> SUPPLIED RECORDS:
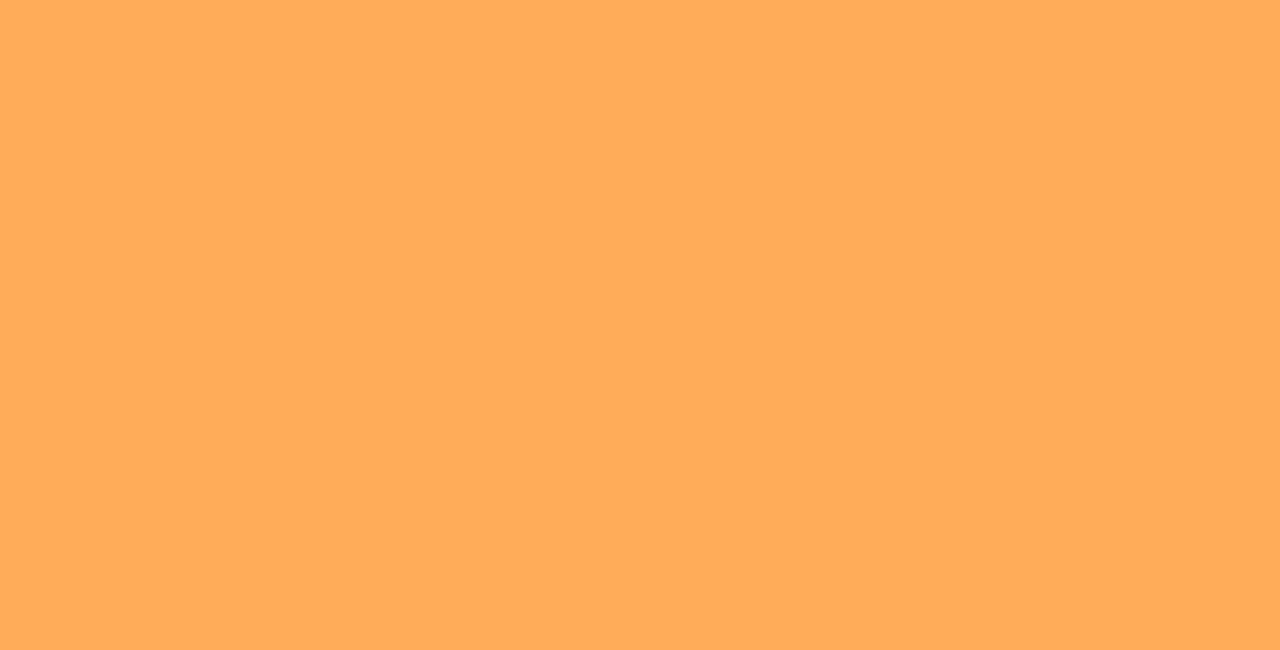
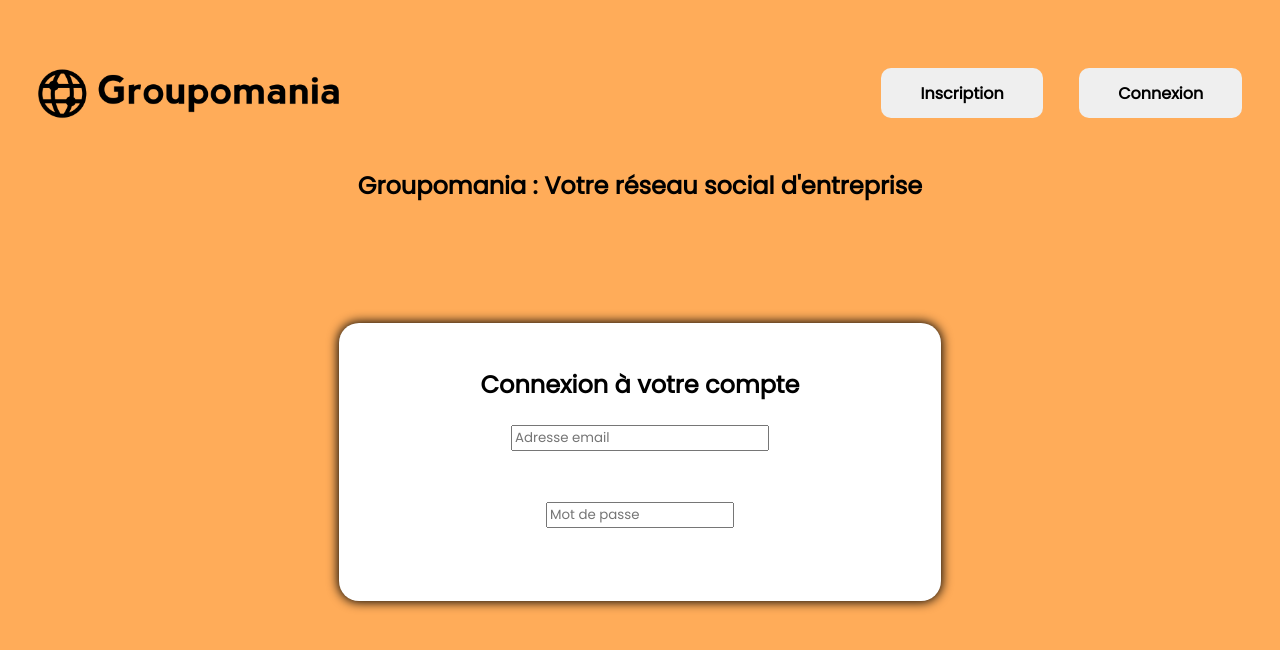
Before and after one commit to Pluyaud-Marion/MarionPluyaud_7_10122021, a Vue app in the folder frontend/: page /login in a window 1280 px wide. Before the commit this address had no page. Shown: the top 650 px of the page. Built offline with nearby package versions, Linux system fonts and the light colour scheme.

Commit message:
ajout composant header + réglage fichier commentaire / post / update post

```diff
--- a/frontend/src/components/HeaderHome.vue
+++ b/frontend/src/components/HeaderLoginSignup.vue
@@ -27,7 +27,7 @@
 
 <script>
 export default {
-  name: "HeaderHome",
+  name: "HeaderLoginSignup",
 };
 </script>
 
--- /dev/null
+++ b/frontend/src/components/HeaderPosts.vue
@@ -0,0 +1,96 @@
+<template>
+  <section>
+    <div id="logo-button">
+      <img
+        id="logo-left"
+        src="../assets/icon-left-font-monochrome-black.png"
+        alt="logo groupomania"
+      />
+      <nav class="button-container">
+        <div
+          class="news"
+          aria-label="lien pour se rendre sur la page actualités du site"
+        >
+          <router-link to="/posts">Actualités</router-link>
+        </div>
+        <div
+          class="profile"
+          aria-label="lien pour se rendre sur la page profil du site"
+        >
+          <router-link to="/profile">Profil</router-link>
+        </div>
+        <div
+          class="logout"
+          @click="logout()"
+          aria-label="lien pour se déconnecter du site"
+        >
+          Deconnexion
+          <!-- <router-link to="/">Deconnexion</router-link> -->
+        </div>
+      </nav>
+    </div>
+    <h1>Groupomania : Votre réseau social d'entreprise</h1>
+    <h2 class="name">Bienvenue {{ name }}</h2>
+  </section>
+</template>
+
+<script>
+import router from "@/router";
+export default {
+  name: "HeaderProfile",
+  data() {
+    return {
+      name: "",
+      firstname: this.firstnameTest,
+    };
+  },
+  created() {
+    let name = localStorage.getItem("name");
+    this.name = name;
+  },
+
+  methods: {
+    logout() {
+      localStorage.clear();
+      router.push("/login");
+    },
+  },
+};
+</script>
+
+<style scoped lang="scss">
+#logo-button {
+  display: flex;
+  align-items: center;
+  height: 110px;
+  justify-content: space-between;
+
+  #logo-left {
+    width: 25%;
+  }
+  .button-container {
+    display: flex;
+    width: 45%;
+    justify-content: space-between;
+    .news,
+    .logout,
+    .profile {
+      font-weight: bold;
+      font-size: large;
+      cursor: pointer;
+    }
+  }
+}
+
+h1 {
+  color: black;
+  font-size: 20px;
+}
+h2 {
+  font-size: 25px;
+  margin-bottom: 10%;
+}
+.name {
+  margin-top: 0;
+}
+</style>
--- a/frontend/src/components/Header.vue
+++ b/frontend/src/components/HeaderProfile.vue
@@ -30,28 +30,18 @@
       </nav>
     </div>
     <h1>Groupomania : Votre réseau social d'entreprise</h1>
-    <h2 class="name">Bienvenue {{ name }}</h2>
   </section>
 </template>
 
 <script>
 import router from "@/router";
 export default {
-  name: "Header",
-  data() {
-    return {
-      name: "",
-    };
-  },
-  created() {
-    let name = localStorage.getItem("name");
-    this.name = name;
-  },
+  name: "HeaderProfile",
 
   methods: {
     logout() {
       localStorage.clear();
-      router.push("/");
+      router.push("/login");
     },
   },
 };
@@ -85,11 +75,4 @@ h1 {
   color: black;
   font-size: 20px;
 }
-h2 {
-  font-size: 25px;
-  margin-bottom: 10%;
-}
-.name {
-  margin-top: 0;
-}
 </style>
--- a/frontend/src/components/LoginHome.vue
+++ b/frontend/src/components/LoginHome.vue
@@ -73,7 +73,6 @@ export default {
               localStorage.setItem("name", name);
               localStorage.setItem("isadmin", response.data.isadmin);
               router.push("/posts");
-              // window.location = "/posts";
             }
           })
           .catch((error) => {
--- a/frontend/src/components/News.vue
+++ b/frontend/src/components/News.vue
@@ -243,8 +243,7 @@ export default {
       userToken: "",
       showUpdate: [],
       posts: [],
-      com: "",
-      commentaire: "",
+      commentaire: null,
       attachmentCom: null,
       contentPost: null,
       attachment: null,
@@ -337,6 +336,7 @@ export default {
           .then((response) => {
             console.log(response);
             this.contentPost = infos.content;
+            document.querySelector("#file-post").value = null;
             this.displayPosts();
           })
           .catch((error) => console.log(error));
@@ -379,7 +379,7 @@ export default {
             console.log("response", response);
             console.log("infos", infos);
             this.updateTextPost = infos.content;
-            //this. = ;
+            document.querySelector(`#fileUpdatePost${postId}`).value = null;
 
             // this.posts = this.posts.map((post) => {
             //   console.log("==>>", post.id);
@@ -424,9 +424,7 @@ export default {
 
       let infos = JSON.stringify({
         UserId: userIdStorage,
-
         contentCom: this.commentaire,
-        //contentCom: this.com,
       });
 
       const formData = new FormData();
@@ -434,7 +432,6 @@ export default {
       formData.append("image", this.attachmentCom);
 
       if (this.attachmentCom === null && this.commentaire === null) {
-        // if (this.attachmentCom === null && this.com === null) {
         document.querySelector(
           ".error-create-com"
         ).innerHTML = `Le commentaire est vide`;
@@ -453,6 +450,7 @@ export default {
             console.log("response", response);
             console.log("infos", infos);
             this.commentaire = infos.contentCom;
+            document.querySelector(`#fileCreateComment${postId}`).value = null;
             this.displayPosts();
           })
           .catch((error) => console.log(error));
--- a/frontend/src/components/SignupHome.vue
+++ b/frontend/src/components/SignupHome.vue
@@ -128,7 +128,7 @@ export default {
               alert(
                 "Votre compte a bien été créé, vous pouvez désormais vous connecter à partir de la page de connexion"
               );
-              router.push("/");
+              router.push("/login");
               // window.location = "/";
             })
             .catch((error) => {
--- a/frontend/src/router/index.js
+++ b/frontend/src/router/index.js
@@ -1,50 +1,34 @@
 import { createRouter, createWebHistory } from 'vue-router'
 
-// import { createRouter, createWebHashHistory } from 'vue-router'
-// import Home from '../views/Home.vue'
-// import Signup from "../views/Signup"
-// import Posts from "../views/Posts"
-// import Profile from "../views/Profile"
-
-// import HeaderHome from "../components/HeaderHome.vue"
-// import News from "../components/News.vue"
-// import Header from "../components/Header.vue"
-// import LoginHome from "../components/LoginHome.vue"
-// import SignupHome from "../components/SignupHome.vue"
-// import ProfileComponent from "../components/ProfileComponent.vue"
 
 const routes = [
 
   {
-    path: '/',
-    name: 'Home',
+    path: '/login',
+    name: 'Login',
     // route level code-splitting
     // this generates a separate chunk (about.[hash].js) for this route
     // which is lazy-loaded when the route is visited.
-    component: () => import('../views/Home.vue')
+    component: () => import('../views/Login.vue')
   },
   {
     path: '/signup',
     name: 'Signup',
-    //component: HeaderHome, SignupHome,
    component: () => import(/* webpackChunkName: "login" */ '../views/Signup.vue')
   },
   {
     path: '/posts',
     name: 'Posts',
-    //component: Header, News,
     component: () => import(/* webpackChunkName: "login" */ '../views/Posts.vue')
   },
   {
     path: '/profile',
     name: 'Profile',
-    //component: Header, ProfileComponent,
     component: () => import(/* webpackChunkName: "login" */ '../views/Profile.vue')
   }
 ]
 
 const router = createRouter({
-  // history: createWebHashHistory(),
  history: createWebHistory(),
   routes
 })
--- a/frontend/src/views/Home.vue
+++ b/frontend/src/views/Login.vue
@@ -1,18 +1,18 @@
 <template>
-  <div class="home">
-    <HeaderHome />
+  <div class="login">
+    <HeaderLoginSignup />
     <LoginHome />
   </div>
 </template>
 
 <script>
-import HeaderHome from "@/components/HeaderHome.vue";
+import HeaderLoginSignup from "@/components/HeaderLoginSignup.vue";
 import LoginHome from "@/components/LoginHome.vue";
 
 export default {
-  name: "Home",
+  name: "Login",
   components: {
-    HeaderHome,
+    HeaderLoginSignup,
     LoginHome,
   },
 };
--- a/frontend/src/views/Posts.vue
+++ b/frontend/src/views/Posts.vue
@@ -1,30 +1,19 @@
 <template>
   <div class="posts">
-    <Header />
+    <HeaderPosts />
     <News />
   </div>
 </template>
 
 <script>
-import Header from "@/components/Header.vue";
+import HeaderPosts from "@/components/HeaderPosts.vue";
 import News from "@/components/News.vue";
 
 export default {
   name: "Posts",
   components: {
-    Header,
+    HeaderPosts,
     News,
   },
-  /*ESSAI Avec Vuex
-  mounted: function () {
-    //moment où la vue est affichée
-    console.log(this.$store.state.user);
-    if (this.$store.state.user.userId == -1) {
-      this.$router.push("/login");
-      return;
-    }
-    this.$store.dispatch("getUserInfos");
-  },
-  */
 };
 </script>
--- a/frontend/src/views/Profile.vue
+++ b/frontend/src/views/Profile.vue
@@ -1,19 +1,22 @@
 <template>
   <div class="posts">
-    <Header />
+    <HeaderProfile />
     <ProfileComponent />
   </div>
 </template>
 
 <script>
-import Header from "@/components/Header.vue";
+import HeaderProfile from "@/components/HeaderProfile.vue";
 import ProfileComponent from "@/components/ProfileComponent.vue";
 
 export default {
   name: "Profile",
   components: {
-    Header,
+    HeaderProfile,
     ProfileComponent,
   },
 };
 </script>
+
+<style lang="scss" scoped>
+</style>
--- a/frontend/src/views/Signup.vue
+++ b/frontend/src/views/Signup.vue
@@ -1,18 +1,18 @@
 <template>
   <div class="signup">
-    <HeaderHome />
+    <HeaderLoginSignup />
     <SignupHome />
   </div>
 </template>
 
 <script>
-import HeaderHome from "@/components/HeaderHome.vue";
+import HeaderLoginSignup from "@/components/HeaderLoginSignup.vue";
 import SignupHome from "@/components/SignupHome.vue";
 
 export default {
   name: "Signup",
   components: {
-    HeaderHome,
+    HeaderLoginSignup,
     SignupHome,
   },
 };
```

> WORK ORDER:
What number of lines in the records hold "Deconnexion"? Reply with that number alone.

> THE COMPLETED TASK:
2